KKSF Real Talk 910 logo.png
CityOakland, California
Broadcast areaSan Francisco Bay Area
BrandingReal Talk 910
SloganThink Forward
Frequency910 kHz
First air date1922 (as KLX)
FormatProgressive talk
Power20,000 watts (day)
5,000 watts (night)
ClassB
Facility ID59966
Transmitter coordinates37°53′45″N 122°19′25″W / 37.89583°N 122.32361°W / 37.89583; -122.32361Coordinates: 37°53′45″N 122°19′25″W / 37.89583°N 122.32361°W / 37.89583; -122.32361
Callsign meaningK K "San Francisco"
Former callsignsKLX (1922–1959)
KEWB (1959–1966)
KNEW (1966–2012)
AffiliationsNBC News Radio
Westwood One Network
OwneriHeartMedia
(AMFM Broadcasting Licenses, LLC)
Sister stationsKIOI, KISQ, KMEL, KNEW, KOSF, KYLD
WebcastListen Live
Websiterealtalk910.iheart.com

KKSF (910 kHz) is a commercial AM radio station licensed to Oakland, California. The station is owned by iHeartMedia and serves the San Francisco-Oakland-San Jose media market. The station airs mostly nationally syndicated progressive talk programs. Some of the national shows include Stephanie Miller, Thom Hartman, Randi Rhodes, Rick Unger and Clark Howard. Even though KKSF is owned by iHeartMedia, it doesn't air Rush Limbaugh, Sean Hannity or Glenn Beck, popular hosts syndicated by co-owned Premiere Networks.

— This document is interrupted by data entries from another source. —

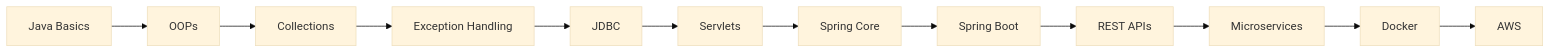
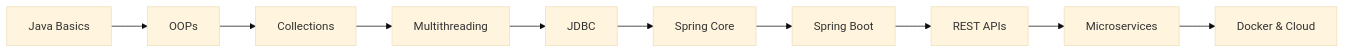
Before and after one commit to Nksnaveenks/Nksnaveenks: the diagram in README.md, drawn with Mermaid (base theme). The commit also changed other lines of this file, not shown here.

````diff
--- a/README.md
+++ b/README.md
@@ -185,14 +176,12 @@
 ```mermaid
 graph LR
 A[Java Basics] --> B[OOPs]
 B --> C[Collections]
-C --> D[Exception Handling]
+C --> D[Multithreading]
 D --> E[JDBC]
-E --> F[Servlets]
-F --> G[Spring Core]
-G --> H[Spring Boot]
-H --> I[REST APIs]
-I --> J[Microservices]
-J --> K[Docker]
-K --> L[AWS]
+E --> F[Spring Core]
+F --> G[Spring Boot]
+G --> H[REST APIs]
+H --> I[Microservices]
+I --> J[Docker & Cloud]
 ```
````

Those programs are heard on conservative talk station 560 KSFO, which is owned by Cumulus Media.

The transmitter and twin tower array are located on Point Isabel in Richmond, California, on San Francisco Bay.[1] 1640 KDIA utilizes one of KKSF's two towers during the day. KKSF operates at 20,000 watts during the day and 5,000 watts at night, using a directional antenna at all times. Because radio waves travel farther at night, KKSF must reduce its power after sunset to protect other stations on AM 910. KKSF has its studios in San Francisco's SoMa district.

History[edit]

KLX[edit]

From its debut in 1922 until November 1923 KLX shared facilities at the Oakland Hotel with Preston D. Allen's KZM.[2]

KKSF originated as KLX, operated by the Oakland Tribune. Beginning in early 1922 the newspaper had supplied content for Preston D. Allen's station, KZM, located atop the Oakland Hotel. Following a suggestion by Allen, the Tribune decided to establish its own broadcasting station, and on May 3, 1922 was issued a license with the randomly assigned call letters of KLX, for operation on the standard "entertainment" wavelength of 360 meters (833 kilocycles).[3] KLX's debut sign-on occurred at 7:30 p.m. on July 25, 1922.[4]

For the first year-and-a-half, KLX shared the studios and transmitter at the Oakland Hotel with KZM, and engineer Roswell Smith remembered that "they used to shut down the transmitter as KZM, and take to the air a half hour later as KLX".[5] As part of the cooperative effort, the Herald arranged to upgrade the station's 5-watt transmitter by installing two more powerful transmitters which were named for characters in the Toonerville Folks comic strip: 50-watt "Little Jimmie", and 250-watt "Powerful Katrinka."[6]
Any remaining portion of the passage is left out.